District Attorney Ashley Hornsby Welch’s office intends to seek the death penalty against a Haywood County man accused of killing his girlfriend’s 10-month-old child.
On Oct. 5, a grand jury indicted Dylan Green, 22, for the murder of Chloe Evans, building on two previous charges: felony intentional child abuse inflicting serious bodily harm and possession of methamphetamine.
On July 18, 2019, Haywood County paramedics responded to a cardiac arrest call in the Jonathan Creek area. They rushed Chloe to the hospital, but it wasn’t long before she passed away. Not long after, the Haywood County Sheriff’s Office put out a news release stating that the death was determined to be a homicide.

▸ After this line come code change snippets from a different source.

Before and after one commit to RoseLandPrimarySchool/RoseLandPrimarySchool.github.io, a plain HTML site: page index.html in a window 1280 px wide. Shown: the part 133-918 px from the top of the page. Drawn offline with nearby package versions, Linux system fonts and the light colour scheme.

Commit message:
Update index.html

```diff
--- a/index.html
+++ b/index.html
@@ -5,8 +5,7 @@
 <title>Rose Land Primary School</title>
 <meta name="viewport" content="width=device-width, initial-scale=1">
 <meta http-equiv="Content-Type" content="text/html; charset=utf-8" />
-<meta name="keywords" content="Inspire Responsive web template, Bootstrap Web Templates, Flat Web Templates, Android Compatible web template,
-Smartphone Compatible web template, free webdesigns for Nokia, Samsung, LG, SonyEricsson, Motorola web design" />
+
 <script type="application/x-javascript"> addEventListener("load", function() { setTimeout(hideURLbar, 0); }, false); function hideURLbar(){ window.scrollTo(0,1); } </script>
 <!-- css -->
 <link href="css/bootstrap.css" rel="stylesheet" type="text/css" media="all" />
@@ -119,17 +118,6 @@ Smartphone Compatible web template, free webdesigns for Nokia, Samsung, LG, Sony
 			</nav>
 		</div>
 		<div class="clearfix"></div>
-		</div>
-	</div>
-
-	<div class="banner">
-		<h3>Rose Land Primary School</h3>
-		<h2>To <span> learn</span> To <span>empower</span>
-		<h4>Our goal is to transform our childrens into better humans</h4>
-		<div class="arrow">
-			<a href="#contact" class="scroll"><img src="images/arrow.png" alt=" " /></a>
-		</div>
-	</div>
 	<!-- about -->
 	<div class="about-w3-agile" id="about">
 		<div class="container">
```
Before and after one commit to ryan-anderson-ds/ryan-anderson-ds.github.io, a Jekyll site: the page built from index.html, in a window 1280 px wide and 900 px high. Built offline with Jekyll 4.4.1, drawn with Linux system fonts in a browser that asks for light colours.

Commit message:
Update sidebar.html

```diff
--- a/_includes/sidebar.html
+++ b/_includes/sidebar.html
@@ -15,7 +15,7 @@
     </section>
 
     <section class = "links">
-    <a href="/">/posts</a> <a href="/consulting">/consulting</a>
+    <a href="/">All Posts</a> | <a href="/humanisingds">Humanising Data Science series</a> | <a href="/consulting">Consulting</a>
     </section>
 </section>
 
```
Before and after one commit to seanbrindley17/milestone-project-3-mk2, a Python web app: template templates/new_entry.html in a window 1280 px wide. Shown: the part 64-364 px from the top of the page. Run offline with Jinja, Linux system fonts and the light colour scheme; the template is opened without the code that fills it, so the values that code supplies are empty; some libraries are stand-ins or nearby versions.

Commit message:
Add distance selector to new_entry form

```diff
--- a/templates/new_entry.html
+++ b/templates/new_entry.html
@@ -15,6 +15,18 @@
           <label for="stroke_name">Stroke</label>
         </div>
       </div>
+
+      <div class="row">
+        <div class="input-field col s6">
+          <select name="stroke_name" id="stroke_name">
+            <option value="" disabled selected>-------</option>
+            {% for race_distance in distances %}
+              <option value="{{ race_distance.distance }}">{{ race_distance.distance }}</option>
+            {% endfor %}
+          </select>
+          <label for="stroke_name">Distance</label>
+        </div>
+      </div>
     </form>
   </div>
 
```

In August of last year, Green, who was not the child’s biological father, already in jail on a meth charge, was indicted on one felony count of child abuse causing bodily injury. That indictment notes that, in addition to the multitude of traumatic injuries sustained, the baby had alcohol and methamphetamine in her system when she died.
The indictment reads that at the time the injuries were sustained, Green was caring for the baby.
“The injuries consisted of multiple blunt force injuries of varying ages and degrees to the child’s head, face, ears, chin, neck, torso, back, arms, and legs, as the case may be, and such injuries included rib, leg, and arm fractures of varying ages, bruises, abrasions, multiple recent skull fractures, internal bleeding of the child’s head, brain, and eyes, a burn or burns of the skin, a human bite mark, a wound consistent with strangulation by a ligature upon the neck, and the presence of isopropanol and/or methamphetamine in the child’s body,” the indictment reads.
On Friday, Haywood County Superior Court Judge Athena Brooks presided over Green’s Rule 24 hearing. This is a mandatory pre-trial procedure held to determine whether the death penalty will be sought.
Chief Assistant District Attorney Jeff Jones told the judge that the baby’s murder meets the standard of “especially heinous, atrocious or cruel,” one of 11 potential aggravating factors required in North Carolina for pursuit of the death penalty.
“Your honor, we believe there is ample evidence to proceed with the capital case,” Jones said in court.
A defendant is presumed innocent until proven guilty in a court of law.